→ **Exercise description**: Please give every entry again, exactly as it reads.

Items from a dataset
※ ※ ※
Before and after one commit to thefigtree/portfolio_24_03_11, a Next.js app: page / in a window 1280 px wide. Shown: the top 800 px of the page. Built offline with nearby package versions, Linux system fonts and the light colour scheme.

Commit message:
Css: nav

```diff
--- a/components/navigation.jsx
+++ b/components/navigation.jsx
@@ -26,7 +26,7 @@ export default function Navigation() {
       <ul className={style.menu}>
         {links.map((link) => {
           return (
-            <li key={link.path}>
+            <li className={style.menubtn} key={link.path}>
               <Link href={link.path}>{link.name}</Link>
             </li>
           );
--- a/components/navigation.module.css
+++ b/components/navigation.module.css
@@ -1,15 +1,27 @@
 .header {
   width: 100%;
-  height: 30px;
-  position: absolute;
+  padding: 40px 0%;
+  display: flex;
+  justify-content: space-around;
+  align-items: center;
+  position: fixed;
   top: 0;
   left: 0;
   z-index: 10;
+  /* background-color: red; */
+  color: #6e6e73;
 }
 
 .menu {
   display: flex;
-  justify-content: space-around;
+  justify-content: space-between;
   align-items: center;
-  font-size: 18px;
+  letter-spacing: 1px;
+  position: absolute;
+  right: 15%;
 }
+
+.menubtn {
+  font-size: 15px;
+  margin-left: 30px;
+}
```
※ ※ ※
→ **The answer**:
Before and after one commit to thefigtree/portfolio_24_03_11, a Next.js app: page / in a window 1280 px wide. Shown: the top 800 px of the page. Built offline with nearby package versions, Linux system fonts and the light colour scheme.

Commit message:
Css: nav

```diff
--- a/components/navigation.jsx
+++ b/components/navigation.jsx
@@ -26,7 +26,7 @@ export default function Navigation() {
       <ul className={style.menu}>
         {links.map((link) => {
           return (
-            <li key={link.path}>
+            <li className={style.menubtn} key={link.path}>
               <Link href={link.path}>{link.name}</Link>
             </li>
           );
--- a/components/navigation.module.css
+++ b/components/navigation.module.css
@@ -1,15 +1,27 @@
 .header {
   width: 100%;
-  height: 30px;
-  position: absolute;
+  padding: 40px 0%;
+  display: flex;
+  justify-content: space-around;
+  align-items: center;
+  position: fixed;
   top: 0;
   left: 0;
   z-index: 10;
+  /* background-color: red; */
+  color: #6e6e73;
 }
 
 .menu {
   display: flex;
-  justify-content: space-around;
+  justify-content: space-between;
   align-items: center;
-  font-size: 18px;
+  letter-spacing: 1px;
+  position: absolute;
+  right: 15%;
 }
+
+.menubtn {
+  font-size: 15px;
+  margin-left: 30px;
+}
```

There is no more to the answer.